→ **Exercise requirements**
Once every line containing "notes" has been counted, report the total for the data and nothing else.

┌──

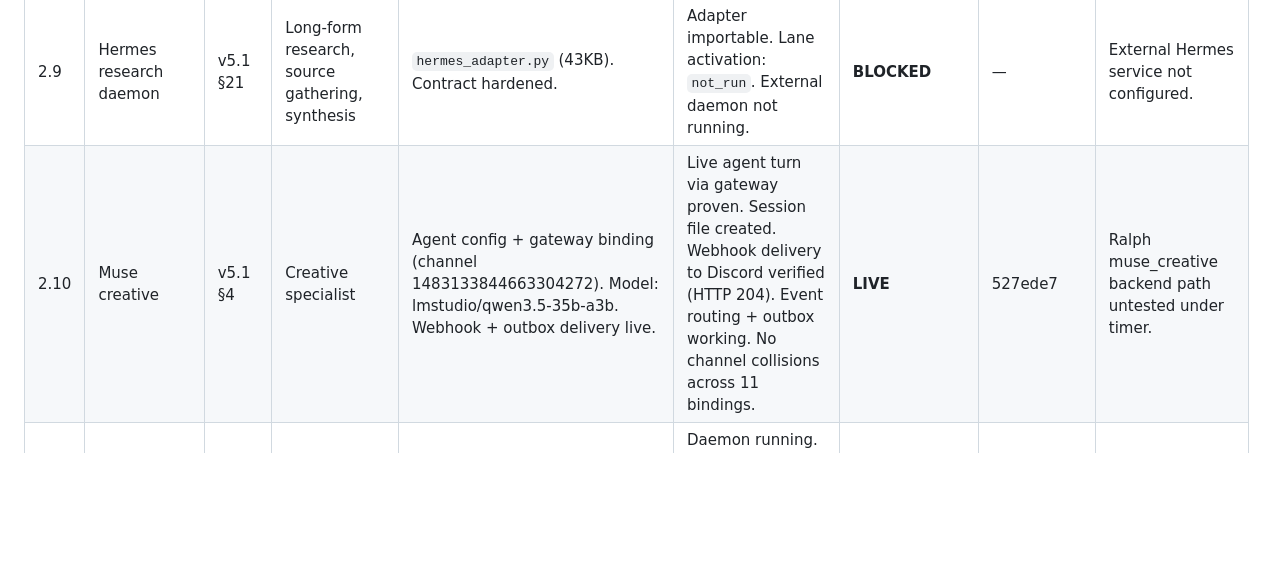
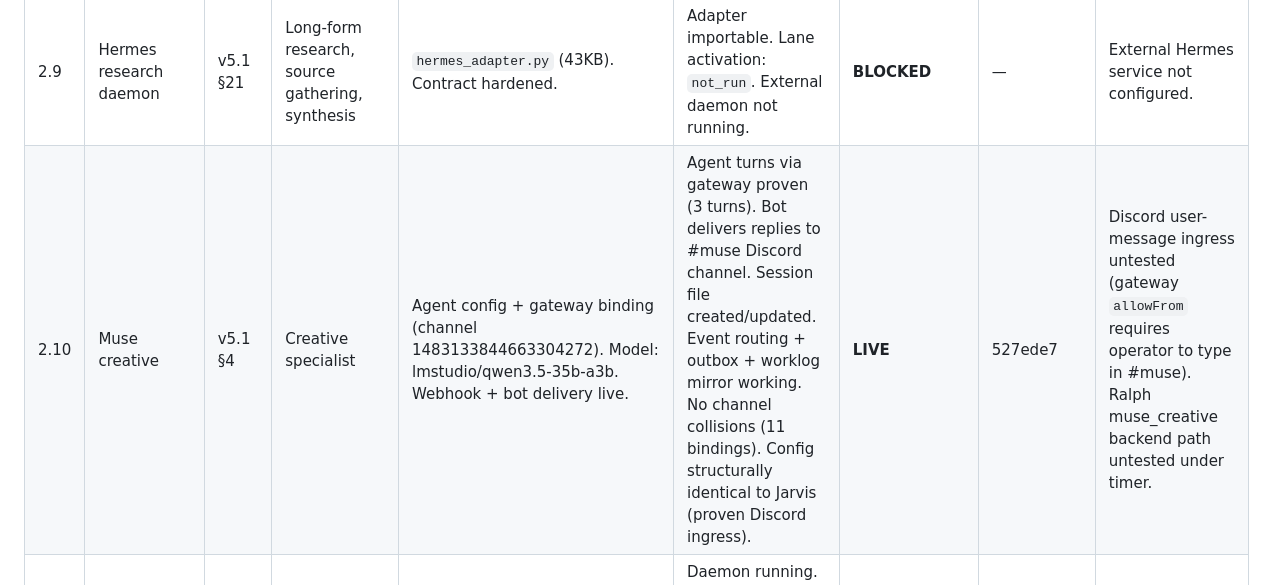
Before and after one commit to jdwebb26/JarvisOS, a Markdown page: docs/notes/SPEC_VERIFICATION_MATRIX.md, the part around the change. Rendered like a GitHub page; blank space fills up the shorter version.

```diff
--- a/docs/notes/SPEC_VERIFICATION_MATRIX.md
+++ b/docs/notes/SPEC_VERIFICATION_MATRIX.md
@@ -37,7 +37,7 @@ Feature-by-feature verification of v5 / v5.1 / v5.2 spec claims against live run
 | 2.7 | Bowser browser bridge | v5.1 §26 | Bounded browser automation via PinchTab | `bowser_adapter.py`, PinchTab at `127.0.0.1:9867` | Navigate, snapshot, screenshot, DOM text extraction (4000 char). Status file shows live actions. | **LIVE** | Watchboard §F | — |
 | 2.8 | Ralph task runner | v5.1 §20 | Task runner + memory consolidation | `runtime/ralph/agent_loop.py`, `scripts/run_ralph_v1.py` | Full operator-usable loop: claim → HAL → auto-review → approval → completion. CLI: `--status`, `--approve`, `--reject`, `--retry`. Rejected reviews fail cleanly. Stale recovery. Idle clears error state. E2E proven with real task. Systemd timer live (10 min). Gateway health gate has 1-retry backoff. | **LIVE** | f815910 | No memory consolidation. |
 | 2.9 | Hermes research daemon | v5.1 §21 | Long-form research, source gathering, synthesis | `hermes_adapter.py` (43KB). Contract hardened. | Adapter importable. Lane activation: `not_run`. External daemon not running. | **BLOCKED** | — | External Hermes service not configured. |
-| 2.10 | Muse creative | v5.1 §4 | Creative specialist | Agent config + gateway binding (channel 1483133844663304272). Model: lmstudio/qwen3.5-35b-a3b. Webhook + outbox delivery live. | Live agent turn via gateway proven. Session file created. Webhook delivery to Discord verified (HTTP 204). Event routing + outbox working. No channel collisions across 11 bindings. | **LIVE** | 527ede7 | Ralph muse_creative backend path untested under timer. |
+| 2.10 | Muse creative | v5.1 §4 | Creative specialist | Agent config + gateway binding (channel 1483133844663304272). Model: lmstudio/qwen3.5-35b-a3b. Webhook + bot delivery live. | Agent turns via gateway proven (3 turns). Bot delivers replies to #muse Discord channel. Session file created/updated. Event routing + outbox + worklog mirror working. No channel collisions (11 bindings). Config structurally identical to Jarvis (proven Discord ingress). | **LIVE** | 527ede7 | Discord user-message ingress untested (gateway `allowFrom` requires operator to type in #muse). Ralph muse_creative backend path untested under timer. |
 | 2.11 | Cadence voice | v5.1 §25 | Wake detection → VAD → STT → routing → TTS | Full voice stack in `runtime/voice/`. Daemon active. OWW + Silero + faster-whisper + Piper. | Daemon running. Transcript routing proven. TTS proven. Mic blocked: RDPSource unavailable in WSL2. | **PARTIAL** | Watchboard §7.3 | Mic blocked. No live end-to-end wake+command proof. |
 | 2.12 | Flowstate distillation | v5.1 §4 | Ingestion and distillation lane | No dedicated Flowstate module found. Rolling summary in context engine serves partial role. | Context engine rolling summary distills session state. No separate Flowstate daemon. | **SUPERSEDED** | — | Replaced by context engine rolling summary. |
 
```
Also changed, not shown: docs/notes/CURRENT_TRUTH.md (+1 -1 lines).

└──

→ **Task output**
4